Directed by Clark Johnson | Written by Garfield Lindsay Miller and Hilary Pryor | 100 min
Percy Schmeiser is a farmer from Saskatchewan. In the late ’90s he was sued by Monsanto, the global agribusiness conglomerate, who accused Percy of growing canola seeds that include their patented tech. He claimed to have done it unknowingly and went to court to protect his business and reputation, which led to the case going all the way up to the Canadian Supreme Court through appeals. Actor-director Johnson (maybe best known for his role on season five of The Wire) delivers an entertaining, Manitoba-shot version of an issue film that, if not quite up to the emotional heft of Erin Brockovich or Silkwood, it’s certainly in the ballpark.

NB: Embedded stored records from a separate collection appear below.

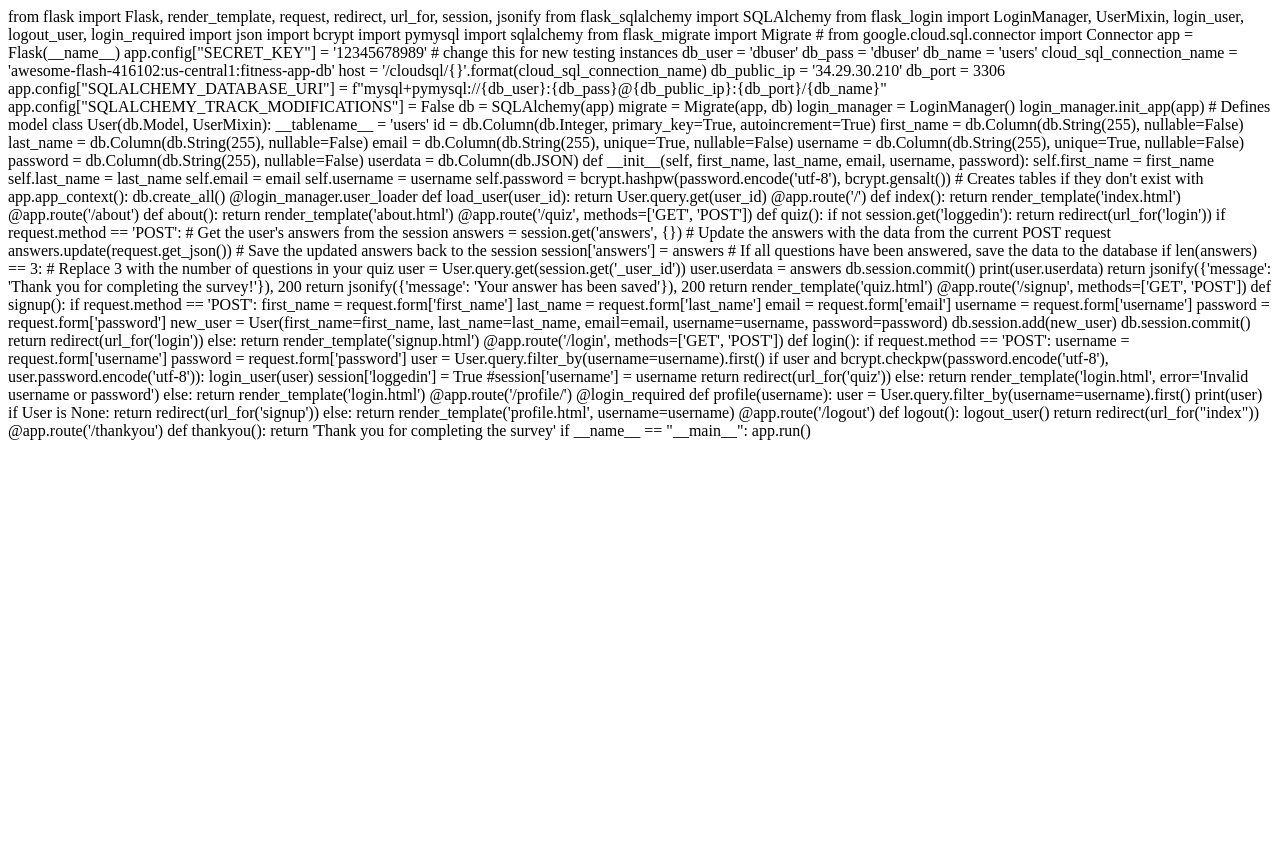
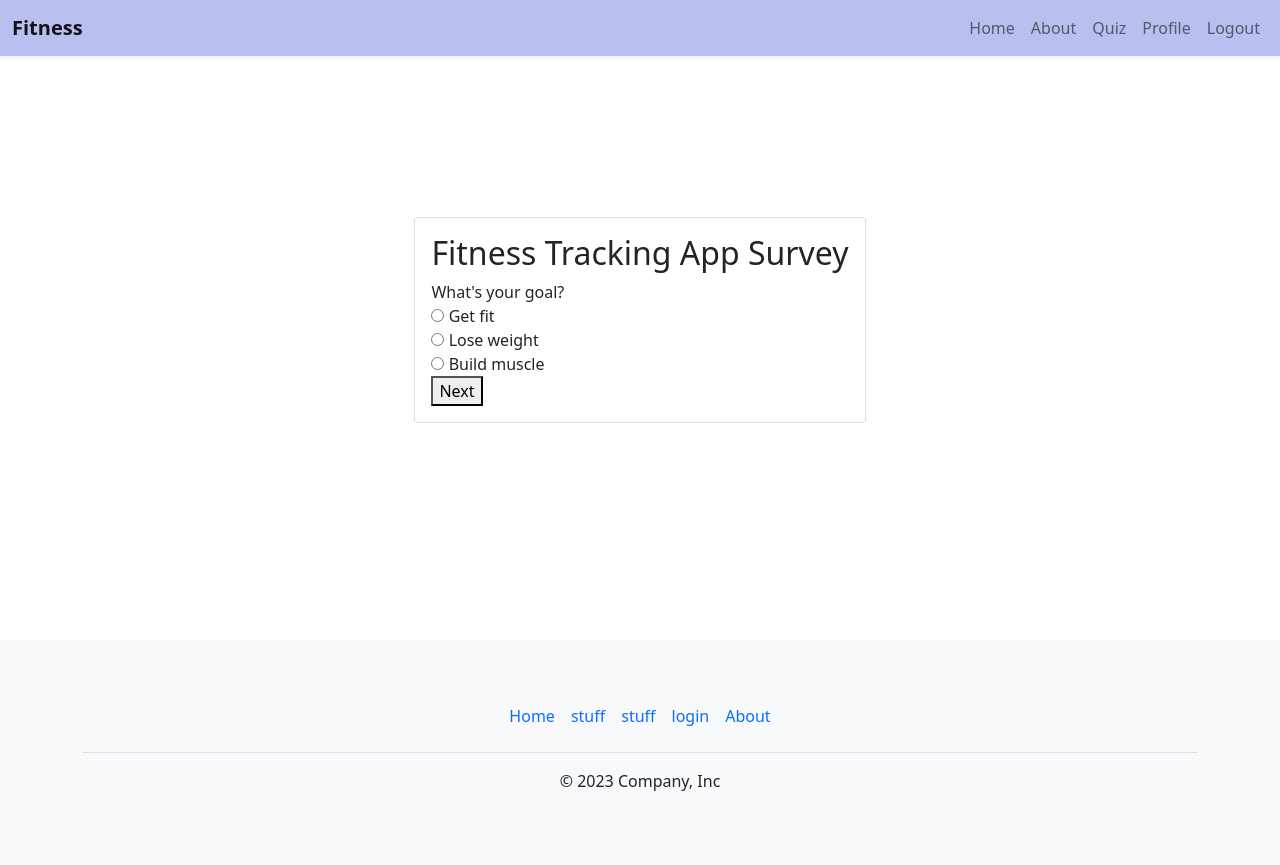
Before and after one commit to ShawnKi/SoftwareEngineeringProjectCSE3026, a Flask app: page /quiz in a window 1280 px wide. Before the commit the page ends 440 px from the top, so only its background shows below. Run offline with Flask 3, Linux system fonts and the light colour scheme; the visitor is signed in with stand-in values (Sample User, id 1).

Commit message:
updated quiz

```diff
--- a/SoftwareEngineeringProjectCSE3026-test1/app.py
+++ b/SoftwareEngineeringProjectCSE3026-test1/app.py
@@ -12,7 +12,7 @@
 
 
 app = Flask(__name__)
-app.config["SECRET_KEY"] = '12345678989'  # change this for new testing instances
+app.config["SECRET_KEY"] = '1234567899'  # change this for new testing instances
 
 db_user = 'dbuser'
 db_pass = 'dbuser'
@@ -79,7 +79,7 @@
         session['answers'] = answers
 
 
-        if len(answers) == 3:  # Replace 3 with the number of questions in quiz
+        if len(answers) == 7:  # Replace 3 with the number of questions in quiz
             user = User.query.get(session.get('_user_id'))
             user.userdata = answers
             db.session.commit()
--- a/SoftwareEngineeringProjectCSE3026-test1/templates/quiz.html
+++ b/SoftwareEngineeringProjectCSE3026-test1/templates/quiz.html
@@ -1,147 +1,161 @@
-from flask import Flask, render_template, request, redirect, url_for, session, jsonify
-from flask_sqlalchemy import SQLAlchemy
-from flask_login import LoginManager, UserMixin, login_user, logout_user, login_required
-import json
-import bcrypt
-import pymysql
-import sqlalchemy
-from flask_migrate import Migrate
+{% extends "base.html" %}
 
+{% block head %}
+<title>Quiz</title>
+<style>
+  .center-screen {
+    display: flex;
+    justify-content: center;
+    align-items: center;
+    height: 80vh;
+  }
+</style>
+{% endblock %}
 
-# from google.cloud.sql.connector import Connector
+{% block body %}
+<div class="container center-screen">
+  <div class="card p-3">
+    <h2>Fitness Tracking App Survey</h2>
 
+    <form id="surveyForm">
+      <div id="section1">
+      <label for="goal">What's your goal?</label><br>
+      <input type="radio" id="getFit" name="goal" value="Get fit">
+      <label for="getFit">Get fit</label><br>
+      <input type="radio" id="loseWeight" name="goal" value="Lose weight">
+      <label for="loseWeight">Lose weight</label><br>
+      <input type="radio" id="buildMuscle" name="goal" value="Build muscle">
+      <label for="buildMuscle">Build muscle</label><br>
+      <button type="button" onclick="showSection(2)">Next</button>
+      </div>
 
-app = Flask(__name__)
-app.config["SECRET_KEY"] = '12345678989'  # change this for new testing instances
+      <!-- Second set of questions (initially hidden) -->
+      <div id="section2" style="display: none;">
+        <label for="physique">What's your goal physique?</label><br>
+        <input type="radio" id="athletic" name="physique" value="Athletic">
+        <label for="athletic">Athletic</label><br>
+        <input type="radio" id="muscular" name="physique" value="Muscular">
+        <label for="muscular">Muscular</label><br>
+        <input type="radio" id="cutLean" name="physique" value="Cut/Lean">
+        <label for="cutLean">Cut/Lean</label><br>
+        <button type="button" onclick="showSection(1)">Previous</button>
+        <button type="button" onclick="showSection(3)">Next</button>
+      </div>
 
-db_user = 'dbuser'
-db_pass = 'dbuser'
-db_name = 'users'
-cloud_sql_connection_name = 'awesome-flash-416102:us-central1:fitness-app-db'
+      <div id="section3" style="display: none;">
+        <label for="bodyType">What's your body type?</label><br>
+        <input type="radio" id="ectomorph" name="bodyType" value="Ectomorph">
+        <label for="ectomorph">Ectomorph</label><br>
+        <input type="radio" id="mesomorph" name="bodyType" value="Mesomorph">
+        <label for="mesomorph"0>Mesomorph</label><br>
+        <input type="radio" id="endomorph" name="bodyType" value="Endomorph">
+        <label for="endomorph">Endomorph</label><br>
+        <button type="button" onclick="showSection(2)">Previous</button>
+        <button type="button" onclick="showSection(4)">Next</button>
+      </div>
 
-host = '/cloudsql/{}'.format(cloud_sql_connection_name)
-db_public_ip = '34.29.30.210'
-db_port = 3306
-app.config["SQLALCHEMY_DATABASE_URI"] = f"mysql+pymysql://{db_user}:{db_pass}@{db_public_ip}:{db_port}/{db_name}"
-app.config["SQLALCHEMY_TRACK_MODIFICATIONS"] = False
+      <div id="section4" style="display: none;">
+        <label for="exerciseFrequency">How often do you exercise?</label><br>
+        <input type="radio" id="onceAWeek" name="exerciseFrequency" value="Once a week">
+        <label for="onceAWeek">Once a week</label><br>
+        <input type="radio" id="twiceAWeek" name="exerciseFrequency" value="Twice a week">
+        <label for="twiceAWeek">Twice a week</label><br>
+        <input type="radio" id="threeTimesAWeek" name="exerciseFrequency" value="Three times a week">
+        <label for="threeTimesAWeek">Three times a week</label><br>
+        <input type="radio" id="fourOrFiveTimesAWeek" name="exerciseFrequency" value="4-5 times a week">
+        <label for="fourOrFiveTimesAWeek">4-5 times a week</label><br>
+        <button type="button" onclick="showSection(3)">Previous</button>
+        <button type="button" onclick="showSection(5)">Next</button>
+      </div>
 
-db = SQLAlchemy(app)
-migrate = Migrate(app, db)
-login_manager = LoginManager()
-login_manager.init_app(app)
+      <div id="section5" style="display: none;">
+        <label for="equipment">Which equipment do you have?</label><br>
+        <input type="checkbox" id="noEquipment" name="equipment" value="No equipment">
+        <label for="noEquipment">No equipment</label><br>
+        <input type="checkbox" id="dumbbells" name="equipment" value="Dumbbells">
+        <label for="dumbbells">Dumbbells</label><br>
+        <input type="checkbox" id="pullUpBar" name="equipment" value="Pull-up bar">
+        <label for="pullUpBar">Pull-up bar</label><br>
+        <input type="checkbox" id="barbell" name="equipment" value="Barbell">
+        <label for="barbell">Barbell</label><br>
+        <input type="checkbox" id="kettlebell" name="equipment" value="Kettlebell">
+        <label for="kettlebell">Kettlebell</label><br>
+        <button type="button" onclick="showSection(4)">Previous</button>
+        <button type="button" onclick="showSection(6)">Next</button>
+      </div>
 
-# Defines model
-class User(db.Model, UserMixin):
-    __tablename__ = 'users'
-    id = db.Column(db.Integer, primary_key=True, autoincrement=True)
-    first_name = db.Column(db.String(255), nullable=False)
-    last_name = db.Column(db.String(255), nullable=False)
-    email = db.Column(db.String(255), unique=True, nullable=False)
-    username = db.Column(db.String(255), unique=True, nullable=False)
-    password = db.Column(db.String(255), nullable=False)
-    userdata = db.Column(db.JSON)
+      <div id="section6" style="display: none;">
+        <label for="dietaryPreferences">What are your dietary preferences?</label><br>
+        <input type="checkbox" id="vegetarian" name="dietaryPreferences" value="Vegetarian">
+        <label for="vegetarian">Vegetarian</label><br>
+        <input type="checkbox" id="vegan" name="dietaryPreferences" value="Vegan">
+        <label for="vegan">Vegan</label><br>
+        <input type="checkbox" id="glutenFree" name="dietaryPreferences" value="Gluten Free">
+        <label for="glutenFree">Gluten Free</label><br>
+        <input type="checkbox" id="lactoseFree" name="dietaryPreferences" value="Lactose Free">
+        <label for="lactoseFree">Lactose Free</label><br>
+        <input type="checkbox" id="kosher" name="dietaryPreferences" value="Kosher">
+        <label for="kosher">Kosher</label><br>
+        <button type="button" onclick="showSection(5)">Previous</button>
+        <button type="button" onclick="showSection(7)">Next</button>
+      </div>
 
-    def __init__(self, first_name, last_name, email, username, password):
-        self.first_name = first_name
-        self.last_name = last_name
-        self.email = email
-        self.username = username
-        self.password = bcrypt.hashpw(password.encode('utf-8'), bcrypt.gensalt())
+      <div id="section7" style="display: none;">
+        <label for="height">What's your height(cm)?</label><br>
+        <input type="number" id="height" name="personal" value=""> <br>
+        <label for="weight">How much you weigh(lb)?</label><br>
+        <input type="number" id="weight" name="personal" value=""><br>
+        <label for="goalweight">What's your goal weight(lb)?</label><br>
+        <input type="number" id="goalweight" name="personal" value=""><br><br>
+        <button type="button" onclick="showSection(6)">Previous</button>
+        <button type="submit">Submit</button>
+      </div>
+    <!-- Navigation buttons -->
+      <!--a href="quiz1" target="btn blue">Submit</a></p>-->
+      <!-- Add the rest of your questions in a similar manner -->
+    </form>
+  </div>
+</div>
+<script>
+  function showSection(sectionNumber) {
+      // Hide all sections
+      document.querySelectorAll('[id^="section"]').forEach(section => {
+          section.style.display = 'none';
+      });
+      // Show the selected section
+      document.getElementById(`section${sectionNumber}`).style.display = 'block';
+  }
+</script>
 
-# Creates tables if they don't exist
-with app.app_context():
-    db.create_all()
+<script>
+  document.getElementById("surveyForm").addEventListener("submit", function (event) {
+    event.preventDefault()
 
-@login_manager.user_loader
-def load_user(user_id):
-    return User.query.get(user_id)
+    let result = {
+      goal: document.querySelector('input[name="goal"]:checked').value,
+      bodyType: document.querySelector('input[name="bodyType"]:checked').value,
+      equipment : document.querySelector('input[name="equipment"]:checked').value,
+      personal : document.querySelector('input[name="personal"]:checked').value,
+      exerciseFrequency : document.querySelector('input[name="exerciseFrequency"]:checked').value,
+      dietaryPreferences: Array.from(document.querySelectorAll('input[name="dietaryPreferences"]:checked')).map(el => el.value),
+      // Add the rest of your variables in a similar manner
+    };
 
-@app.route('/')
-def index():
-    return render_template('index.html')
-
-@app.route('/about')
-def about():
-    return render_template('about.html')
-
-@app.route('/quiz', methods=['GET', 'POST'])
-def quiz():
-    if not session.get('loggedin'):
-        return redirect(url_for('login'))
-
-    if request.method == 'POST':
-        # Get the user's answers from the session
-        answers = session.get('answers', {})
-
-        # Update the answers with the data from the current POST request
-        answers.update(request.get_json())
-
-        # Save the updated answers back to the session
-        session['answers'] = answers
-
-        # If all questions have been answered, save the data to the database
-        if len(answers) == 3:  # Replace 3 with the number of questions in your quiz
-            user = User.query.get(session.get('_user_id'))
-            user.userdata = answers
-            db.session.commit()
-            print(user.userdata)
-            return jsonify({'message': 'Thank you for completing the survey!'}), 200
-
-        return jsonify({'message': 'Your answer has been saved'}), 200
-
-    return render_template('quiz.html')
-
-@app.route('/signup', methods=['GET', 'POST'])
-def signup():
-    if request.method == 'POST':
-        first_name = request.form['first_name']
-        last_name = request.form['last_name']
-        email = request.form['email']
-        username = request.form['username']
-        password = request.form['password']
-        new_user = User(first_name=first_name, last_name=last_name, email=email, username=username, password=password)
-        db.session.add(new_user)
-        db.session.commit()
-        return redirect(url_for('login'))
-
-    else:
-        return render_template('signup.html')
-
-@app.route('/login', methods=['GET', 'POST'])
-def login():
-    if request.method == 'POST':
-        username = request.form['username']
-        password = request.form['password']
-        user = User.query.filter_by(username=username).first()
-        if user and bcrypt.checkpw(password.encode('utf-8'), user.password.encode('utf-8')):
-            login_user(user)
-            session['loggedin'] = True
-            #session['username'] = username
-            return redirect(url_for('quiz'))
-
-        else:
-            return render_template('login.html', error='Invalid username or password')
-    else:
-        return render_template('login.html')
-
-@app.route('/profile/<username>')
-@login_required
-def profile(username):
-    user = User.query.filter_by(username=username).first()
-    print(user)
-    if User is None:
-        return redirect(url_for('signup'))
-    else:
-        return render_template('profile.html', username=username)
-
-@app.route('/logout')
-def logout():
-    logout_user()
-    return redirect(url_for("index"))
-
-@app.route('/thankyou')
-def thankyou():
-    return 'Thank you for completing the survey'
-
-if __name__ == "__main__":
-    app.run()
+    fetch('/quiz', {
+      method: 'POST',
+      headers: {
+        'Content-Type': 'application/json'
+      },
+      body: JSON.stringify(result)
+    }).then(response => {
+      if (response.ok) {
+        window.location.href = "/thankyou";  // Redirect to the "thank you" page
+      } else {
+        throw new Error('Error: ' + response.statusText);
+      }
+    }).catch(error => {
+      console.error('Error:', error);
+    });
+  });
+</script>
+{% endblock %}
```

Percy‘s much enlivened by the presence in the lead of veteran Oscar-winner Christopher Walken — an actor who’s travelled all the way from oddly delightful, oddly creepy screen presence to a full-on weirdo over the course of 50 years on screen. This role signals a new chapter in his career, that of crotchety, stubborn senior.
His Percy needs encouragement to face up to the Monsanto lawyers, but once he gets a taste of it — and receives letters of encouragement from other farmers who for a host of reasons lost their fight with the company — he gets good at it, at one point going all the way to Mumbai to speak on the subject of independent farmers versus big business. Canadian thesp Roberta Maxwell is also solid here as his wife, Louise.
While the script and filmmaking is meat and potatoes, the David vs Goliath story is more than enough to hold the interest — and Johnson’s assembled a lot of talent in supporting roles. Christina Ricci impresses as the representative of an eco-group who offers their support to Percy, but use him as a way to forward their own agenda and only to a point. The film is clever and clear-eyed about how easy it is to lose sight of the rights of the little guy.
Zach Braff is also good here as the Schmeiser’s lawyer, and it’s a pleasure to see Adam Beach, Luke Kirby, and Martin Donovan filling out key roles.
Oh, and fans of Canadian songsmiths David Francey and Old Man Luedecke will also enjoy the film for the deft use of their tuneage. “Monsanto Jones”!